Task instructions
Your answer must be every line of the data that holds the string "RentalCheck".
──────── The input ────────
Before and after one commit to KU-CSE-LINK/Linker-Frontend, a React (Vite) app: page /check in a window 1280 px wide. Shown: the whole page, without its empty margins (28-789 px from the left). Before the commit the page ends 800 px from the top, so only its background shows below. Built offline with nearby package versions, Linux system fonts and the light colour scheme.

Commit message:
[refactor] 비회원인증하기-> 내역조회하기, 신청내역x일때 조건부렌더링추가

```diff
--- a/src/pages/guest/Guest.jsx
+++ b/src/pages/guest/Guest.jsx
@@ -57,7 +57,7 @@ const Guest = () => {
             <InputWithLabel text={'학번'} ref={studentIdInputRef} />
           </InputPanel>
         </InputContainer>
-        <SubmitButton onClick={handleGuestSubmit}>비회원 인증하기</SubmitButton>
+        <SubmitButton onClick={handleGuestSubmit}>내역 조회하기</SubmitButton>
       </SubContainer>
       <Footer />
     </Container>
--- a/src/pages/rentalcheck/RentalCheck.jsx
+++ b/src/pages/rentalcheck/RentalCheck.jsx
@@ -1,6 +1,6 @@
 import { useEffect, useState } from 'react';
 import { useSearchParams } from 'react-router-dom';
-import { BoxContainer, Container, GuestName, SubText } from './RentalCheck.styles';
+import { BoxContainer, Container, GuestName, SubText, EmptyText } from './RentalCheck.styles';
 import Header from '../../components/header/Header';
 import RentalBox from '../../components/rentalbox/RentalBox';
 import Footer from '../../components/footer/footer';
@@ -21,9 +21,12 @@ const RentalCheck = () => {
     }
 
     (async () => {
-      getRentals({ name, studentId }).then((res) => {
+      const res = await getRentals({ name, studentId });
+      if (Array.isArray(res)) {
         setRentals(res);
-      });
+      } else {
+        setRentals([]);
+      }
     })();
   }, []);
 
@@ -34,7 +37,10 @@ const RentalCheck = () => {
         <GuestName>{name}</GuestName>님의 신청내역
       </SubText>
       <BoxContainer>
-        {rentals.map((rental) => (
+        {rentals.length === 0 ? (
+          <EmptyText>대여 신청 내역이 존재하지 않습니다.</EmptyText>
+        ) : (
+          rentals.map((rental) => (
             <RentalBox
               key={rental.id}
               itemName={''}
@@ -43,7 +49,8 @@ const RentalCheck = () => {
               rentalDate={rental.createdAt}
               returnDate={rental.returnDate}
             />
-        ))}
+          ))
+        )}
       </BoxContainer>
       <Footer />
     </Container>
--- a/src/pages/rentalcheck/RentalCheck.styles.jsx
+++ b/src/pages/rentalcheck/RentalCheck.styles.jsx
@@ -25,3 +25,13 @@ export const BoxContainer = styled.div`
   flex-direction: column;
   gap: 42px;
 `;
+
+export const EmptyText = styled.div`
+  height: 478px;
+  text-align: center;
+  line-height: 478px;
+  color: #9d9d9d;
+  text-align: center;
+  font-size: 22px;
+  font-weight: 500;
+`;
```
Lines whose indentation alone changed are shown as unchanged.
────────
Exercise output
--- a/src/pages/rentalcheck/RentalCheck.jsx
+++ b/src/pages/rentalcheck/RentalCheck.jsx
-import { BoxContainer, Container, GuestName, SubText } from './RentalCheck.styles';
+import { BoxContainer, Container, GuestName, SubText, EmptyText } from './RentalCheck.styles';
@@ -21,9 +21,12 @@ const RentalCheck = () => {
@@ -34,7 +37,10 @@ const RentalCheck = () => {
@@ -43,7 +49,8 @@ const RentalCheck = () => {
--- a/src/pages/rentalcheck/RentalCheck.styles.jsx
+++ b/src/pages/rentalcheck/RentalCheck.styles.jsx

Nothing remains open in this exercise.